On the grounds of this explanation you will clearly see that it is mainly water that heats food in a microwave oven. And it is for this same reason that, from a nutritional viewpoint, the cooked food is no different from a dish that has been boiled or braised for instance. This is a discussion among friends, as though we were enjoying a nice cup of coffee in a snack bar. But there are some people who have spent time studying the issue, even as far back as1982.The effect of microwaves on nutrient value of foods, a report by Cross and Fung, has put the delicate question of the interaction between microwaves and nutritional substances in black and white, when this cooking technique started to catch on in kitchens around the world. The two academics analyzed and compared traditional and microwave cooking methods to verify whether substantial differences exist in the retention of carbohydrates, proteins, fats, vitamins and minerals.
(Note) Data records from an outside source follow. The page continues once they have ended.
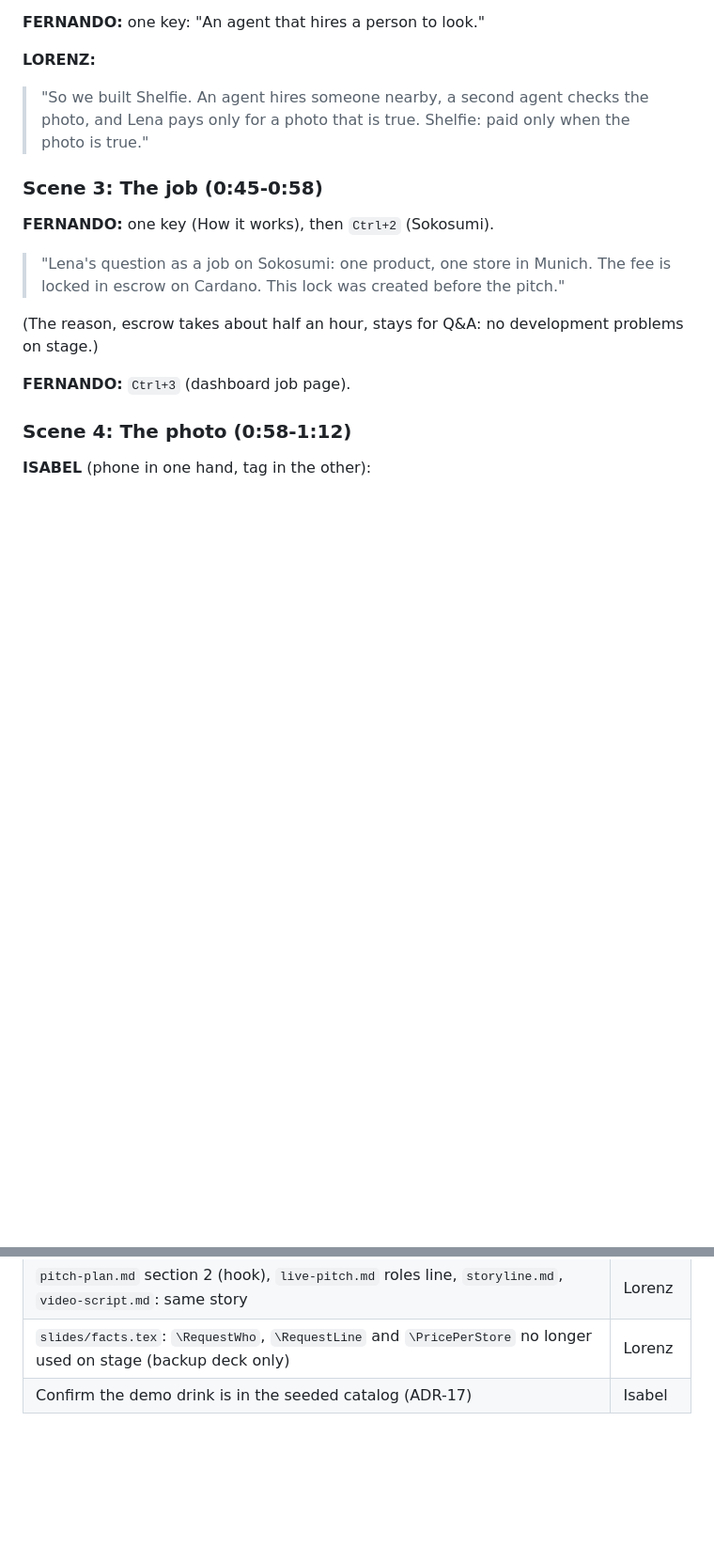
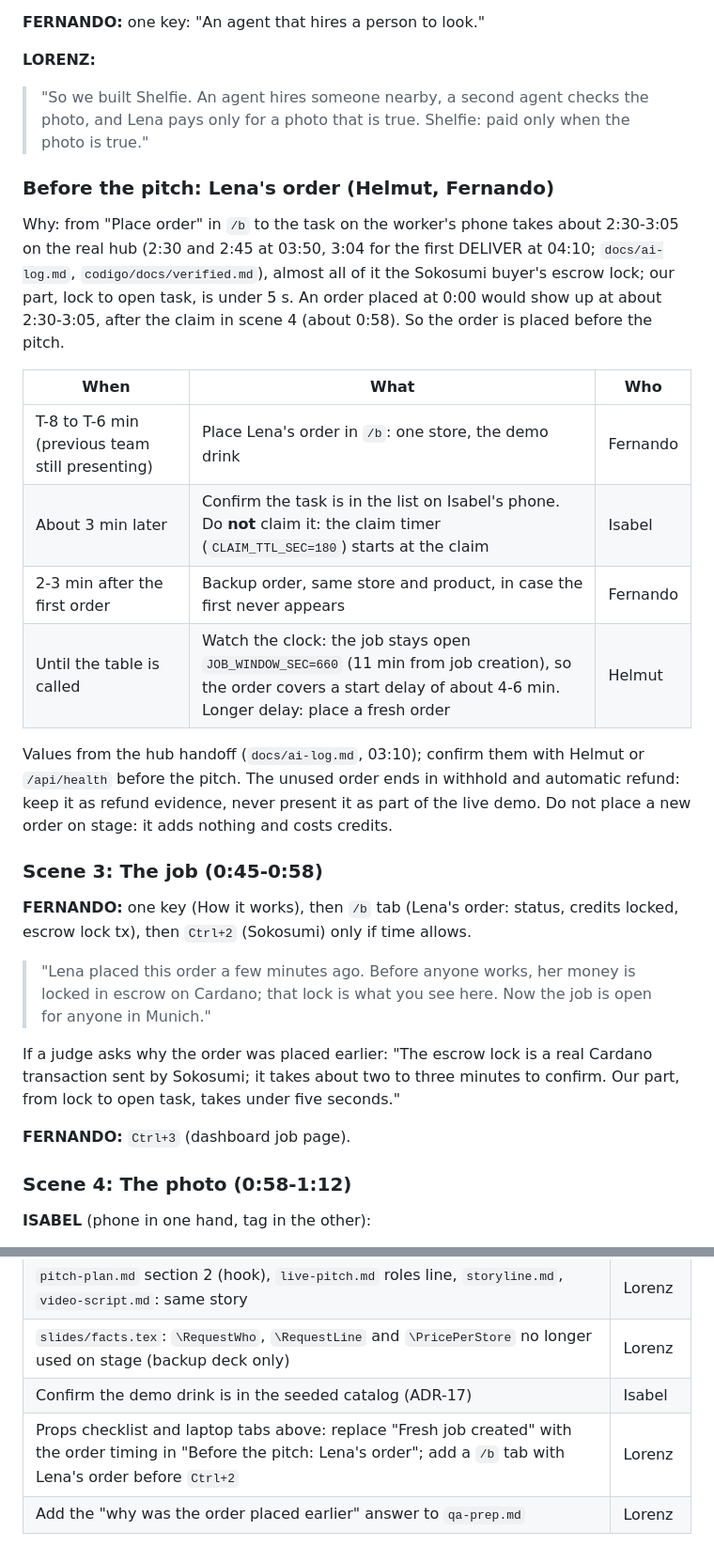
Before and after one commit to helmutkurk/shelfie, a Markdown page: pitch/director-script.md, 2 parts joined by grey strips. Shown at 94% size. Drawn GitHub-style; blank space fills up the shorter version.

Commit message:
docs(pitch): place Lena's order before the pitch in the proposal (C-14)
Order -> task takes about 2:30-3:05 on the real hub (ai-log 03:50, first
DELIVER 3:04), so an order placed at 0:00 would land after the claim in
scene 4. Proposal now places the order 6-8 min before the pitch with a
backup order, no claim before the stage (CLAIM_TTL_SEC=180), a watch on
JOB_WINDOW_SEC=660, and a one-line explanation in scene 3 framed as
"money locked before anyone works". Still a proposal for Lorenz.

Co-Authored-By: Claude Opus 5.5 <noreply@anthropic.com>

```diff
--- a/pitch/director-script.md
+++ b/pitch/director-script.md
@@ -190,12 +190,25 @@ Timing: scenes 1 and 2 grow from 0:40 to 0:45; scene 7 loses the price sentence,
 **LORENZ:**
 > "So we built Shelfie. An agent hires someone nearby, a second agent checks the photo, and Lena pays only for a photo that is true. Shelfie: paid only when the photo is true."
 
+### Before the pitch: Lena's order (Helmut, Fernando)
+
+Why: from "Place order" in `/b` to the task on the worker's phone takes about 2:30-3:05 on the real hub (2:30 and 2:45 at 03:50, 3:04 for the first DELIVER at 04:10; `docs/ai-log.md`, `codigo/docs/verified.md`), almost all of it the Sokosumi buyer's escrow lock; our part, lock to open task, is under 5 s. An order placed at 0:00 would show up at about 2:30-3:05, after the claim in scene 4 (about 0:58). So the order is placed before the pitch.
+
+| When | What | Who |
+|---|---|---|
+| T-8 to T-6 min (previous team still presenting) | Place Lena's order in `/b`: one store, the demo drink | Fernando |
+| About 3 min later | Confirm the task is in the list on Isabel's phone. Do **not** claim it: the claim timer (`CLAIM_TTL_SEC=180`) starts at the claim | Isabel |
+| 2-3 min after the first order | Backup order, same store and product, in case the first never appears | Fernando |
+| Until the table is called | Watch the clock: the job stays open `JOB_WINDOW_SEC=660` (11 min from job creation), so the order covers a start delay of about 4-6 min. Longer delay: place a fresh order | Helmut |
+
+Values from the hub handoff (`docs/ai-log.md`, 03:10); confirm them with Helmut or `/api/health` before the pitch. The unused order ends in withhold and automatic refund: keep it as refund evidence, never present it as part of the live demo. Do not place a new order on stage: it adds nothing and costs credits.
+
 ### Scene 3: The job (0:45-0:58)
 
-**FERNANDO:** one key (How it works), then `Ctrl+2` (Sokosumi).
-> "Lena's question as a job on Sokosumi: one product, one store in Munich. The fee is locked in escrow on Cardano. This lock was created before the pitch."
+**FERNANDO:** one key (How it works), then `/b` tab (Lena's order: status, credits locked, escrow lock tx), then `Ctrl+2` (Sokosumi) only if time allows.
+> "Lena placed this order a few minutes ago. Before anyone works, her money is locked in escrow on Cardano; that lock is what you see here. Now the job is open for anyone in Munich."
 
-(The reason, escrow takes about half an hour, stays for Q&A: no development problems on stage.)
+If a judge asks why the order was placed earlier: "The escrow lock is a real Cardano transaction sent by Sokosumi; it takes about two to three minutes to confirm. Our part, from lock to open task, takes under five seconds."
 
 **FERNANDO:** `Ctrl+3` (dashboard job page).
 
@@ -233,3 +246,5 @@ If asked for the price: answer from `qa-prep.md` Q15a, not on stage.
 | `pitch-plan.md` section 2 (hook), `live-pitch.md` roles line, `storyline.md`, `video-script.md`: same story | Lorenz |
 | `slides/facts.tex`: `\RequestWho`, `\RequestLine` and `\PricePerStore` no longer used on stage (backup deck only) | Lorenz |
 | Confirm the demo drink is in the seeded catalog (ADR-17) | Isabel |
+| Props checklist and laptop tabs above: replace "Fresh job created" with the order timing in "Before the pitch: Lena's order"; add a `/b` tab with Lena's order before `Ctrl+2` | Lorenz |
+| Add the "why was the order placed earlier" answer to `qa-prep.md` | Lorenz |
```
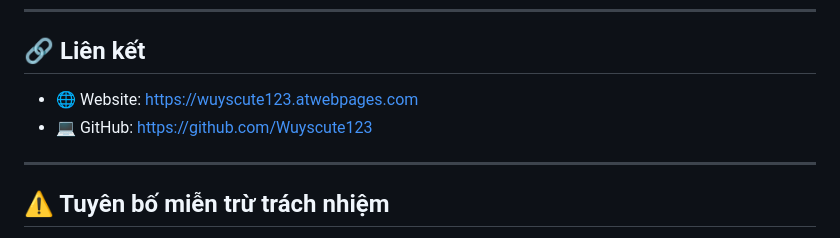
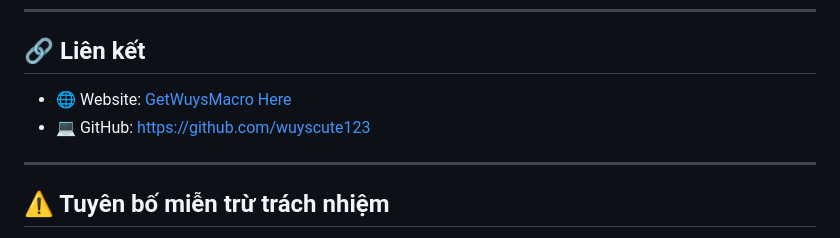
Before and after one commit to wuyscute123/WuysMacro, a Markdown page: readme.md, the part around the change. Rendered like a GitHub page.

```diff
--- a/readme.md
+++ b/readme.md
@@ -86,8 +86,8 @@ Wuys Macro được tạo ra để **hỗ trợ người chơi**, không thay th
 
 ## 🔗 Liên kết
 
-- 🌐 Website: https://wuyscute123.atwebpages.com
-- 💻 GitHub: https://github.com/Wuyscute123
+- 🌐 Website: [GetWuysMacro Here](http://getwuysmacro.getenjoyment.net/)
+- 💻 GitHub: https://github.com/wuyscute123
 
 ---
 
```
It emerged that the differences are irrelevant enough to debunk the myth of the microwave oven being a “vitamin killer”. Some may object that a minimum difference is nevertheless a difference. Correct, but a research of 1985 carried out by Hoffman and Zabik established that modern microwave ovens (modern for the time, that is) had been improved to such an extent that this minimum difference had not only been ironed out but actually made microwave cooking preferable, and could now be considered an ideal way to preserve nutritional substances! This result was further endorsed in 1989 by a study effected by Dr. Klein B.P.
So, do we part, bemused and bewildered, after having debunked the umpteenth cooking myth? Of course not. We wish to conclude this article with a useful tip on how to get the best out of your microwave oven. First and foremost, use it for what it is and not to emulate other equipment such as the traditional oven. Microwave ovens lend themselves most effectively to heating cooked food or for giving a nice crisp finish to vegetables and, above all, for defrosting dishes you have bought or prepared the day before. This time, without fear of losing vitamins, minerals and so on. Furthermore, learn how to clean this particular type of oven: just boil a cup of water and a bit of white wine vinegar inside for five minutes. This will “steam” clean your oven, so that it will fully enhance your dishes.